Government says legislation already in place would prevent rate changes for 10 years
Changes proposed under a new omnibus bill would give the energy minister sole approval over changes to royalties paid by companies regulated by Alberta's Mines and Minerals Act, says NDP Leader Rachel Notley.
Bill 22, introduced in the Alberta legislature on Thursday, aims to cut what the government deems as "red tape" in six different ministries.
The bill proposes amendments to the Mines and Mineral Act that would remove the requirement for cabinet to approve changes through an order known as a Lieutenant Governor in Council.
Bill 22 removes the requirement for cabinet to approve royalty rates, leaving the responsibility solely with the minister of energy.
Notley called the change "jaw-dropping" while discussing the proposed change with reporters on Monday.

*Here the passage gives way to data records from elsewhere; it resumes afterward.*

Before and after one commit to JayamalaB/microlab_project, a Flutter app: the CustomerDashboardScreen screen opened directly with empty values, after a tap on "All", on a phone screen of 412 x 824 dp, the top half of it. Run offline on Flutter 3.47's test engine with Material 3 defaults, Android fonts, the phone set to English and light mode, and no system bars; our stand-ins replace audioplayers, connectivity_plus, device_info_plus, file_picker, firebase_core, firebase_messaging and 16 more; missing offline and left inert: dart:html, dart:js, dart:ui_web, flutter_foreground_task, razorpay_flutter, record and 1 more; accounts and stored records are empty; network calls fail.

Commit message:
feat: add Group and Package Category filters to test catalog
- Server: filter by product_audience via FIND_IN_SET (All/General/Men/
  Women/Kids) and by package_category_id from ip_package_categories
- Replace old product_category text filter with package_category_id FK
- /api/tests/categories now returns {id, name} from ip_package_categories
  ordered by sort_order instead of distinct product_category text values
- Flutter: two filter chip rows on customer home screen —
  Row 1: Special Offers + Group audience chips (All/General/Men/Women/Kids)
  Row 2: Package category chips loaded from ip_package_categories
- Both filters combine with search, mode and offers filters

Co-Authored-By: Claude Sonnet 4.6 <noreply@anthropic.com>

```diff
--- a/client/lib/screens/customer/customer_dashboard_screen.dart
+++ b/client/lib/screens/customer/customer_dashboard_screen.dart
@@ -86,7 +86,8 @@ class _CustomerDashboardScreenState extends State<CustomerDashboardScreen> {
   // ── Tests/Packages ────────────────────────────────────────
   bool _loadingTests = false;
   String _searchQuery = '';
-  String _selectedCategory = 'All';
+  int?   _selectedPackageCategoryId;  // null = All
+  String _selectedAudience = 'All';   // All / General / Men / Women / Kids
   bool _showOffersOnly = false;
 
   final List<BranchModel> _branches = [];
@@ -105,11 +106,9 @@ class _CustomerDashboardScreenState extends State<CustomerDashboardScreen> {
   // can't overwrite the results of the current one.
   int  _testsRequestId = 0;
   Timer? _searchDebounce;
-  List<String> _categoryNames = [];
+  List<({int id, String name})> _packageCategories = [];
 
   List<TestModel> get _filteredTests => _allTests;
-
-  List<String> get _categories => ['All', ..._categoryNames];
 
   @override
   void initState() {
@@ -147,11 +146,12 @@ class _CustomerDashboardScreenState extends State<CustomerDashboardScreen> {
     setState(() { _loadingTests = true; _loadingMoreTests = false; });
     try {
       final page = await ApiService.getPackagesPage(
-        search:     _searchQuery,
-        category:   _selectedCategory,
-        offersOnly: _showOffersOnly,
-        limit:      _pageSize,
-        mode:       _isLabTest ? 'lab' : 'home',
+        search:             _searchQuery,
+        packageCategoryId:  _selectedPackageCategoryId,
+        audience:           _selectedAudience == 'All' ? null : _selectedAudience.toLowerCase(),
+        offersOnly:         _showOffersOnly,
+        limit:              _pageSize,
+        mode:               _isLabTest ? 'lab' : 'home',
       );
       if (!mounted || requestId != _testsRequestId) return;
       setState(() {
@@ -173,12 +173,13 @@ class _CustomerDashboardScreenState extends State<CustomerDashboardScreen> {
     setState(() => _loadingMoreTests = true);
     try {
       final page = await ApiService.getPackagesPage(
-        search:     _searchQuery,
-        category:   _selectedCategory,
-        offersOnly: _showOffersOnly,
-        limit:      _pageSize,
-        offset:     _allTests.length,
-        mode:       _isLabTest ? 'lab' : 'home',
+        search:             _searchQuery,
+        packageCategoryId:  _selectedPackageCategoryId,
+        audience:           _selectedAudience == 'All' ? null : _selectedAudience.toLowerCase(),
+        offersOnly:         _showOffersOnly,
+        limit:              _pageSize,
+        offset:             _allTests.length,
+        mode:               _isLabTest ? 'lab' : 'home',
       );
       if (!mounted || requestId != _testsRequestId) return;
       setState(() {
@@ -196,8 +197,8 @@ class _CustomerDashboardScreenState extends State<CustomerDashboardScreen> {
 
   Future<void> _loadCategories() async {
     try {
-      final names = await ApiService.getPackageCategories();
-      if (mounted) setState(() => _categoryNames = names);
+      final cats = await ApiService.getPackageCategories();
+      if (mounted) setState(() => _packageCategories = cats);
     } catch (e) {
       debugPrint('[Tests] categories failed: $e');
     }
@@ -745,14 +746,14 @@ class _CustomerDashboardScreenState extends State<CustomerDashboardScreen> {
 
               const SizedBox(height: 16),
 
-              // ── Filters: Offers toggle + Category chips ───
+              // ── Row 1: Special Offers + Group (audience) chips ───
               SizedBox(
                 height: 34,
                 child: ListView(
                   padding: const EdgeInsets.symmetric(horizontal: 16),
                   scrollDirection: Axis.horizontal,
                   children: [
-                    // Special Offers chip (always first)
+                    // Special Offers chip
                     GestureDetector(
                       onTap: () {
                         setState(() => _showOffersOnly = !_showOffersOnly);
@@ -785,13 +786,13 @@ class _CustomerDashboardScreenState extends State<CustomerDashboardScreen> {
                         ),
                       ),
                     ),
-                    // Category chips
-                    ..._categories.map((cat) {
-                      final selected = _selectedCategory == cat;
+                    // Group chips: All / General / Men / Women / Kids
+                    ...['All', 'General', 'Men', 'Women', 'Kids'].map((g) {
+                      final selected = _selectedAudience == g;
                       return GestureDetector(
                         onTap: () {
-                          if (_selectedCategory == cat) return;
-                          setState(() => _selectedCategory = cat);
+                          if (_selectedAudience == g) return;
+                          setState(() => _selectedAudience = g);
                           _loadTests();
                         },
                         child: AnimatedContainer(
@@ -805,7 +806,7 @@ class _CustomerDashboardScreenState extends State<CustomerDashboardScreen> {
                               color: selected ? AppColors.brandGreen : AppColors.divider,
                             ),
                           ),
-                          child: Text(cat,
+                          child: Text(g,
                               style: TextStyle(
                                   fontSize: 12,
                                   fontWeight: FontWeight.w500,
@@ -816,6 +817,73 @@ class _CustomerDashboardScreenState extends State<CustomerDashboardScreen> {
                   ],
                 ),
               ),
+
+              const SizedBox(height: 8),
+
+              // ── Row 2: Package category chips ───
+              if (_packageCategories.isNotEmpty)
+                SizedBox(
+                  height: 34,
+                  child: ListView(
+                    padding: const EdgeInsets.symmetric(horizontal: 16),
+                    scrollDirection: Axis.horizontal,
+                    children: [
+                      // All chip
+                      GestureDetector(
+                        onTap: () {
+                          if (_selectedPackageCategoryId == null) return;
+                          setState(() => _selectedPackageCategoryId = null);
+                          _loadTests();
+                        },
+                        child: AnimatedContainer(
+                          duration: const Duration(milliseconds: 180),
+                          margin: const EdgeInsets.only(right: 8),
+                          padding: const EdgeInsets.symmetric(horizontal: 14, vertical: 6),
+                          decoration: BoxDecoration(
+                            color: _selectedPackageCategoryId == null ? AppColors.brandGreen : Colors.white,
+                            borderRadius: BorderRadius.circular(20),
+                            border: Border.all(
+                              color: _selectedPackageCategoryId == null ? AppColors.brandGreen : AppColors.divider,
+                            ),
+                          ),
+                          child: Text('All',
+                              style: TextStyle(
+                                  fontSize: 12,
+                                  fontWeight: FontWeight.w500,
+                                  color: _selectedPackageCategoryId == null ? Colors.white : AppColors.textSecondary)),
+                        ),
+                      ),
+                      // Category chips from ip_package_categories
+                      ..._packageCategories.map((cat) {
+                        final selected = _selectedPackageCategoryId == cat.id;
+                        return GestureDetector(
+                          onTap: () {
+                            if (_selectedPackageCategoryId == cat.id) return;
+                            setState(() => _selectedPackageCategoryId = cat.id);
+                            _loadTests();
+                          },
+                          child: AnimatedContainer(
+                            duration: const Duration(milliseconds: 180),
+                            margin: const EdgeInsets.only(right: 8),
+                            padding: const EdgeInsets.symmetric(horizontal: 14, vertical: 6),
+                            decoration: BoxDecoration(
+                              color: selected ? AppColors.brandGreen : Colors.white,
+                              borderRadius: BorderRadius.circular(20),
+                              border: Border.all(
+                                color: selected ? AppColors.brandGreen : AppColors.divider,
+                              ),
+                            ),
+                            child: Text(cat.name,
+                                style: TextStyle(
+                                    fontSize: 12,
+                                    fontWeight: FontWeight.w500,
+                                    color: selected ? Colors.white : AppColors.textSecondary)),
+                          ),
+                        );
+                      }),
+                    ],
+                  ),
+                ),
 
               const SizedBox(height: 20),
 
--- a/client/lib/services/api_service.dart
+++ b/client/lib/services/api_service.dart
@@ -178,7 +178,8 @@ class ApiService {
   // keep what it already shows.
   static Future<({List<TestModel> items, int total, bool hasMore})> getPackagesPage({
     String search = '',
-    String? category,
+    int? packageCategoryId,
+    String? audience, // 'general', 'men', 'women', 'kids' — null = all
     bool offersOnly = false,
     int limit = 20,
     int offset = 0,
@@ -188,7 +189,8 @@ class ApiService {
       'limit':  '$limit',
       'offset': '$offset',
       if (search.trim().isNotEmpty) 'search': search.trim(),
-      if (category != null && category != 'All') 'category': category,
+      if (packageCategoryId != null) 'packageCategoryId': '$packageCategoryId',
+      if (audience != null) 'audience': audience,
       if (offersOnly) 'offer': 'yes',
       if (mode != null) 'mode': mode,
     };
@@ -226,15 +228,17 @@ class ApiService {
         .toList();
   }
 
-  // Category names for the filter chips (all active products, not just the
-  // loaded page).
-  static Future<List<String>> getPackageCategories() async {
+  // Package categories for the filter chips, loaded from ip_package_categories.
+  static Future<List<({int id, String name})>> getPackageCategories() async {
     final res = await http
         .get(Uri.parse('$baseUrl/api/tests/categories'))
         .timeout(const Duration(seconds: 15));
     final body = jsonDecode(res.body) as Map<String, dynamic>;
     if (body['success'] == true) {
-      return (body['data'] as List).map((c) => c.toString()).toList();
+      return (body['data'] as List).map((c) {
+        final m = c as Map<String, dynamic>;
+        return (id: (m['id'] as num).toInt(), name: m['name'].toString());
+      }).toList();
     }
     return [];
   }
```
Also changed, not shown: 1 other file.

"This is how Albertans get value for the resources that we all own," she said. "And we cannot have them slip backwards into a situation where we can have backroom deals and backroom conversations with the minister who can with a flick of a pen make allowances for different folks."
Notley raised the issue with Premier Jason Kenney in Monday's question period. Kenney, in his response, didn't address Notley's question, instead talking about how her government hired an Ontario company to run its energy efficiency plan.
Under the current system, a Lieutenant Governor in Council or order in council is reported to the public. It isn't clear how future changes to royalty rates will be disclosed if Bill 22 is passed in its present form.
Bill 22 also removes the requirement for oilsands projects approved by the Alberta Energy Regulator to get a nod from the provincial cabinet.
The requirement for cabinet to approve royalty rates goes back to at least 1949. Bill 22 aims to amend section 9 of the current version of the Mines and Minerals Act.
Kavi Bal, press secretary for Energy Minister Sonya Savage, said in an email to CBC News the proposed changes would allow geothermal and lithium projects to move quickly.
He said the Royalty Guarantee Act, which was passed last year, remains in effect. That act prevents the government from making major changes to oil and gas royalties for at least 10 years.
"This legislation is not intended to make changes to our royalty structures for oil and gas," Bal said of Bill 22. "Section 9 has always given the minister this authority, this amendment only removes cabinet process.
"The minister will always be accountable to the premier, cabinet and most importantly Albertans."
With files from Janet French